By Michael J. Burleigh
In a recent decision, Sonos v. Google, Judge Alsup of the Northern District of California cast doubt on the commonly employed patent prosecution strategy of keeping at least one continuation application alive for years and pursuing specific portions of the originally disclosed subject matter as it becomes relevant in the marketplace. In the decision, Judge Alsup found Sonos’s asserted patents to be unenforceable under the equitable affirmative defense of prosecution laches.
To prove prosecution laches as a defense to patent infringement, an accused infringer must show: (1) the patent holder’s delay in prosecution was unreasonable and inexcusable under the totality of circumstances; and (2) the accused infringer suffered prejudice attributable to the delay. Cancer Rsch. Tech. Ltd. v. Barr Lab’ys, Inc., 625 F.3d 724, 728 (Fed. Cir. 2010). Accordingly, the doctrine of prosecution laches puts an additional, equitable burden on prosecution conduct beyond those imposed by statute or regulation.
Sonos emphasized at trial that each application in the string of continuations had been diligently prosecuted, but to no avail. The Court cast this aside and instead focused on the total time period from earliest priority date to issuance, ruling that “the patents issued after an unreasonable, inexcusable, and prejudicial delay of over thirteen years by the patent holder, Sonos, Inc.” (emphasis in original). Judge Alsup opined that “this was not a case of an inventor leading the industry to something new. This was a case of the industry leading with something new and, only then, an inventor coming out of the woodwork to say that he had come up with the idea first — wringing fresh claims to read on a competitor’s products from an ancient application.” Sonos Inc. v. Google LLC, 20-06754 WHA, 2023 WL 6542320 (N.D. Cal. Oct. 6, 2023).
Given the players and the amount in controversy, it seems very likely that this decision will be appealed.
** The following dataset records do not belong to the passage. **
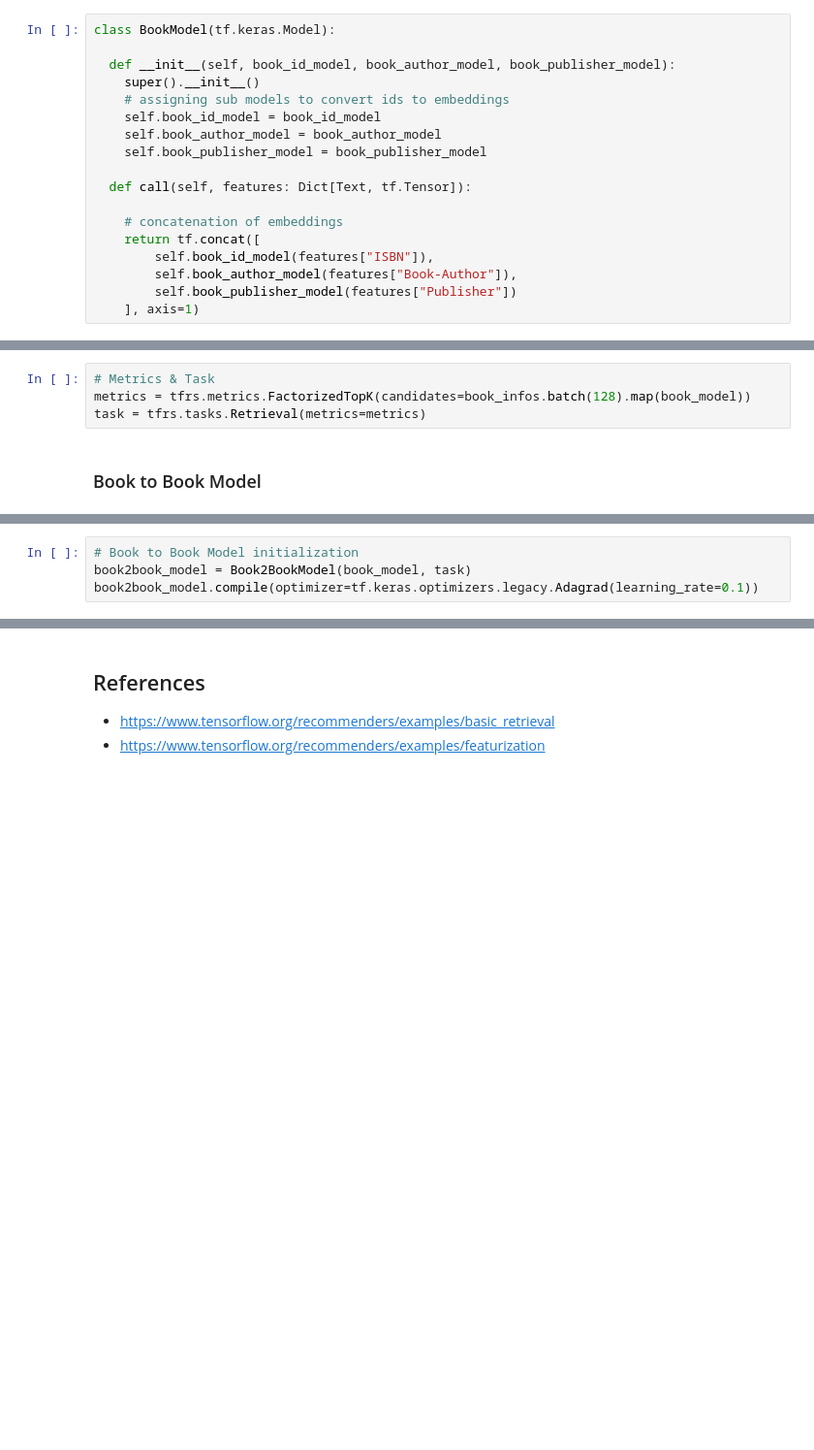
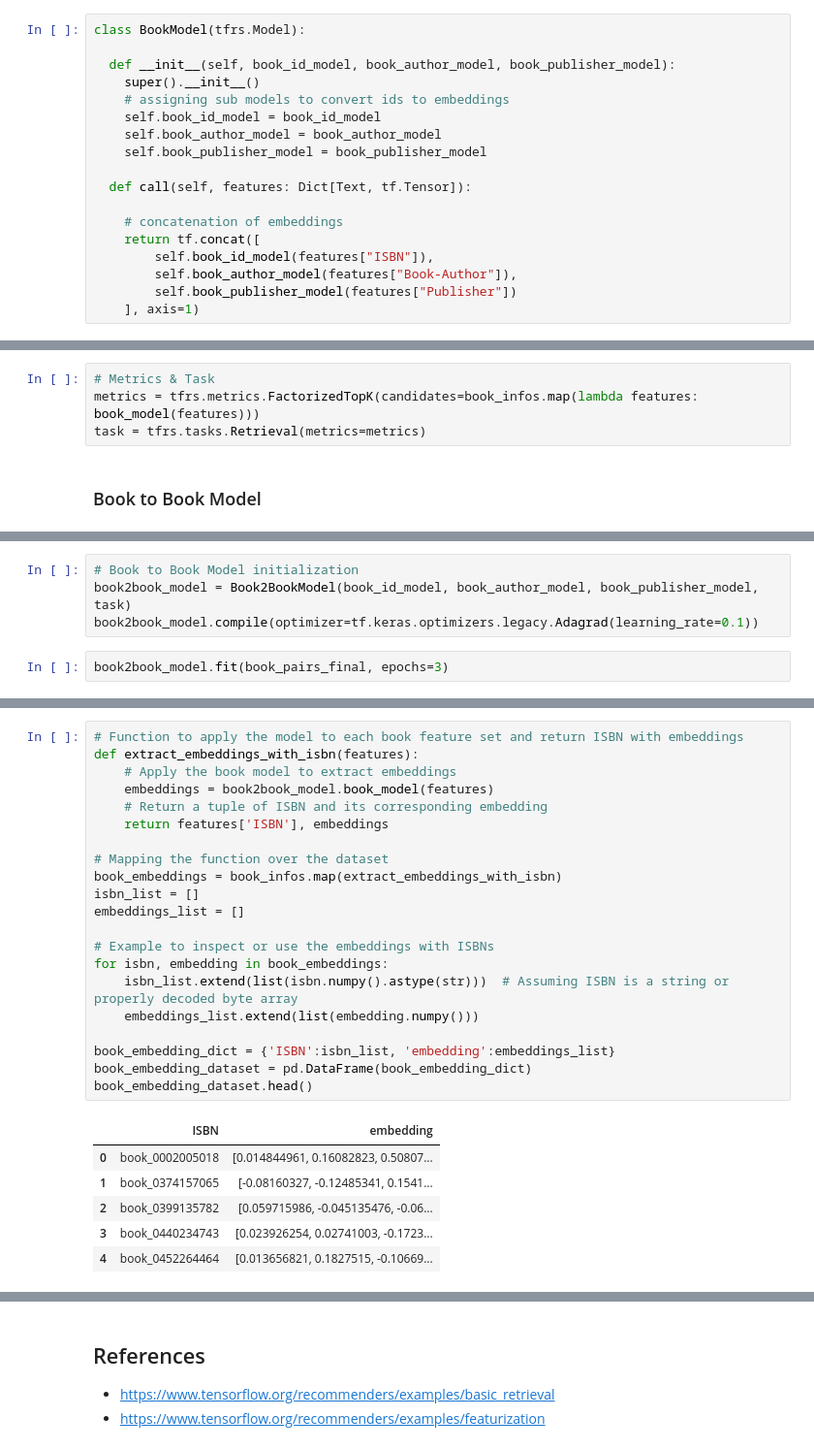
Before and after one commit to enisteper1/Discover-Books-with-Two-Towers, a Jupyter notebook: discover_books_with_two_towers.ipynb, the cells around one changed output, grey strips where cells are left out. Shown: that part at 97% size. Drawn from its saved outputs; the diff is of its cells as text; blank space fills up the shorter version.

Commit message:
model training and batch operations

```diff
--- a/discover_books_with_two_towers.ipynb
+++ b/discover_books_with_two_towers.ipynb
@@ -248,7 +278,7 @@ array([-0.04628872,  0.00980667,  0.03819538, -0.04937264,  0.03588755,
 # %% [markdown]
 ### Book Model
 # %%
-class BookModel(tf.keras.Model):
+class BookModel(tfrs.Model):
 
   def __init__(self, book_id_model, book_author_model, book_publisher_model):
     super().__init__()
@@ -296,6 +322,6 @@ array([[-0.0134122 , -0.04224319, -0.03837799,  0.02480504,  0.03014285,
 # %%
 # Metrics & Task
-metrics = tfrs.metrics.FactorizedTopK(candidates=book_infos.batch(128).map(book_model))
+metrics = tfrs.metrics.FactorizedTopK(candidates=book_infos.map(lambda features: book_model(features)))
 task = tfrs.tasks.Retrieval(metrics=metrics)
 # %% [markdown]
 ### Book to Book Model
@@ -326,4 +361,6 @@ class Book2BookModel(tf.keras.Model):
 # %%
 # Book to Book Model initialization
-book2book_model = Book2BookModel(book_model, task)
+book2book_model = Book2BookModel(book_id_model, book_author_model, book_publisher_model, task)
 book2book_model.compile(optimizer=tf.keras.optimizers.legacy.Adagrad(learning_rate=0.1))
+# %%
+book2book_model.fit(book_pairs_final, epochs=3)
@@ -329,0 +377,28 @@ book2book_model.compile(optimizer=tf.keras.optimizers.legacy.Adagrad(learning_ra
+# %%
+# Function to apply the model to each book feature set and return ISBN with embeddings
+def extract_embeddings_with_isbn(features):
+    # Apply the book model to extract embeddings
+    embeddings = book2book_model.book_model(features)
+    # Return a tuple of ISBN and its corresponding embedding
+    return features['ISBN'], embeddings
+
+# Mapping the function over the dataset
+book_embeddings = book_infos.map(extract_embeddings_with_isbn)
+isbn_list = []
+embeddings_list = []
+
+# Example to inspect or use the embeddings with ISBNs
+for isbn, embedding in book_embeddings:
+    isbn_list.extend(list(isbn.numpy().astype(str)))  # Assuming ISBN is a string or properly decoded byte array
+    embeddings_list.extend(list(embedding.numpy()))
+
+book_embedding_dict = {'ISBN':isbn_list, 'embedding':embeddings_list}
+book_embedding_dataset = pd.DataFrame(book_embedding_dict)
+book_embedding_dataset.head()
+# %% [output]
+|  | ISBN | embedding |
+| 0 | book_0002005018 | [0.014844961, 0.16082823, 0.50807... |
+| 1 | book_0374157065 | [-0.08160327, -0.12485341, 0.1541... |
+| 2 | book_0399135782 | [0.059715986, -0.045135476, -0.06... |
+| 3 | book_0440234743 | [0.023926254, 0.02741003, -0.1723... |
+| 4 | book_0452264464 | [0.013656821, 0.1827515, -0.10669... |
```
Also changed, not shown: parts of 22 cells of this notebook.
In a glimmer of hope for the continued viability of the serial continuation prosecution strategy, perhaps this decision could be recast as centering around the new matter issues that arose at trial. In addition to the thirteen year period between the first priority date and the issuance of the patents at issue, it became clear at trial that key portions of the specification that had been relied upon as support for the claims at issue had been added to the specification upon filing the continuation applications in 2019, under the guise of incorporation by reference of an appendix to the original provisional application. The appendix described a prior art system that also belonged to Sonos. However, it was uncovered at trial that the key subject matter had been removed from the appendix prior to the filing of the provisional. “Why did Sonos omit this language?” Judge Alsup asks rhetorically in the order. “Sonos, no doubt, saw the risk that its own product — the Sonos 2005 prior art system, released in January 2005 — would have served as invalidating prior art,” is the answer Judge Alsup gives. Thus, in addition to ruling that the patents were unenforceable under patent laches, the Court ruled the patents invalid on account of new matter. A ruling from the Federal Circuit emphasizing the new matter issue and de-emphasizing the patent laches issue might go a long way to clearing up the clouds of uncertainty gathering over the serial continuation strategy.
We will continue to follow this issue as it unfolds.